Reproduce every entry exactly as given.

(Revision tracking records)
<<<<

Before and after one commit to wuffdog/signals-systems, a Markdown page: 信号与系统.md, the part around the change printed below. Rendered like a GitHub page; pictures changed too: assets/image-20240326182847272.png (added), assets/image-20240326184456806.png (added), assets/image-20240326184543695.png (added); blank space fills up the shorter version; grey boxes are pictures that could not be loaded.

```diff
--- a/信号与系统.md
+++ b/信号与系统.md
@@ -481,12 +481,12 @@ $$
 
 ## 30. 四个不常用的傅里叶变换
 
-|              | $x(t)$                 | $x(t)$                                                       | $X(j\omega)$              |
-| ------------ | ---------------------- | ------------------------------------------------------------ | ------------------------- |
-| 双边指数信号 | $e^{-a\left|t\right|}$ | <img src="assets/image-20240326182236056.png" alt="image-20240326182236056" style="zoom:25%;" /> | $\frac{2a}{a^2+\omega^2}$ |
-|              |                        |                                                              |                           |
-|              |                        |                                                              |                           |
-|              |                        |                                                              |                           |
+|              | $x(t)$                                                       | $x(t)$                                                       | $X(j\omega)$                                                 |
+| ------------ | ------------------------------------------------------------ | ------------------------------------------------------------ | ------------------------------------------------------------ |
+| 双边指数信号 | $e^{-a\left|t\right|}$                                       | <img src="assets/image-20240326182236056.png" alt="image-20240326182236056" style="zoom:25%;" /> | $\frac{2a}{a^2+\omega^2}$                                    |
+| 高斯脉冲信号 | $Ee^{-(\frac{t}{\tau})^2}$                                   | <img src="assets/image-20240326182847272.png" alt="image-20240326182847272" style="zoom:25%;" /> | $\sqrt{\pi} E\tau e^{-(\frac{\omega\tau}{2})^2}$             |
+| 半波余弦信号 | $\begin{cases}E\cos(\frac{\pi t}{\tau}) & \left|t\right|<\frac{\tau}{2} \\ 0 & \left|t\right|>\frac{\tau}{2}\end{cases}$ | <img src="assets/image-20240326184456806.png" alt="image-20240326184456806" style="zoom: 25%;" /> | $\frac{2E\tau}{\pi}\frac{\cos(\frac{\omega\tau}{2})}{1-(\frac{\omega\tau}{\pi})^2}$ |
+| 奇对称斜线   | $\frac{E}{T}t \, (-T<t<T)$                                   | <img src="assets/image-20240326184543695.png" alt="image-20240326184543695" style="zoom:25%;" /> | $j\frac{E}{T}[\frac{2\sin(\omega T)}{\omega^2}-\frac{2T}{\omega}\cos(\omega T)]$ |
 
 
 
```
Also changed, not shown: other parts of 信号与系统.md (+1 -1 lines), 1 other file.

>>>>

### ANSWER FOR THIS EXERCISE
Before and after one commit to wuffdog/signals-systems, a Markdown page: 信号与系统.md, the part around the change printed below. Rendered like a GitHub page; pictures changed too: assets/image-20240326182847272.png (added), assets/image-20240326184456806.png (added), assets/image-20240326184543695.png (added); blank space fills up the shorter version; grey boxes are pictures that could not be loaded.

```diff
--- a/信号与系统.md
+++ b/信号与系统.md
@@ -481,12 +481,12 @@ $$
 
 ## 30. 四个不常用的傅里叶变换
 
-|              | $x(t)$                 | $x(t)$                                                       | $X(j\omega)$              |
-| ------------ | ---------------------- | ------------------------------------------------------------ | ------------------------- |
-| 双边指数信号 | $e^{-a\left|t\right|}$ | <img src="assets/image-20240326182236056.png" alt="image-20240326182236056" style="zoom:25%;" /> | $\frac{2a}{a^2+\omega^2}$ |
-|              |                        |                                                              |                           |
-|              |                        |                                                              |                           |
-|              |                        |                                                              |                           |
+|              | $x(t)$                                                       | $x(t)$                                                       | $X(j\omega)$                                                 |
+| ------------ | ------------------------------------------------------------ | ------------------------------------------------------------ | ------------------------------------------------------------ |
+| 双边指数信号 | $e^{-a\left|t\right|}$                                       | <img src="assets/image-20240326182236056.png" alt="image-20240326182236056" style="zoom:25%;" /> | $\frac{2a}{a^2+\omega^2}$                                    |
+| 高斯脉冲信号 | $Ee^{-(\frac{t}{\tau})^2}$                                   | <img src="assets/image-20240326182847272.png" alt="image-20240326182847272" style="zoom:25%;" /> | $\sqrt{\pi} E\tau e^{-(\frac{\omega\tau}{2})^2}$             |
+| 半波余弦信号 | $\begin{cases}E\cos(\frac{\pi t}{\tau}) & \left|t\right|<\frac{\tau}{2} \\ 0 & \left|t\right|>\frac{\tau}{2}\end{cases}$ | <img src="assets/image-20240326184456806.png" alt="image-20240326184456806" style="zoom: 25%;" /> | $\frac{2E\tau}{\pi}\frac{\cos(\frac{\omega\tau}{2})}{1-(\frac{\omega\tau}{\pi})^2}$ |
+| 奇对称斜线   | $\frac{E}{T}t \, (-T<t<T)$                                   | <img src="assets/image-20240326184543695.png" alt="image-20240326184543695" style="zoom:25%;" /> | $j\frac{E}{T}[\frac{2\sin(\omega T)}{\omega^2}-\frac{2T}{\omega}\cos(\omega T)]$ |
 
 
 
```
Also changed, not shown: other parts of 信号与系统.md (+1 -1 lines), 1 other file.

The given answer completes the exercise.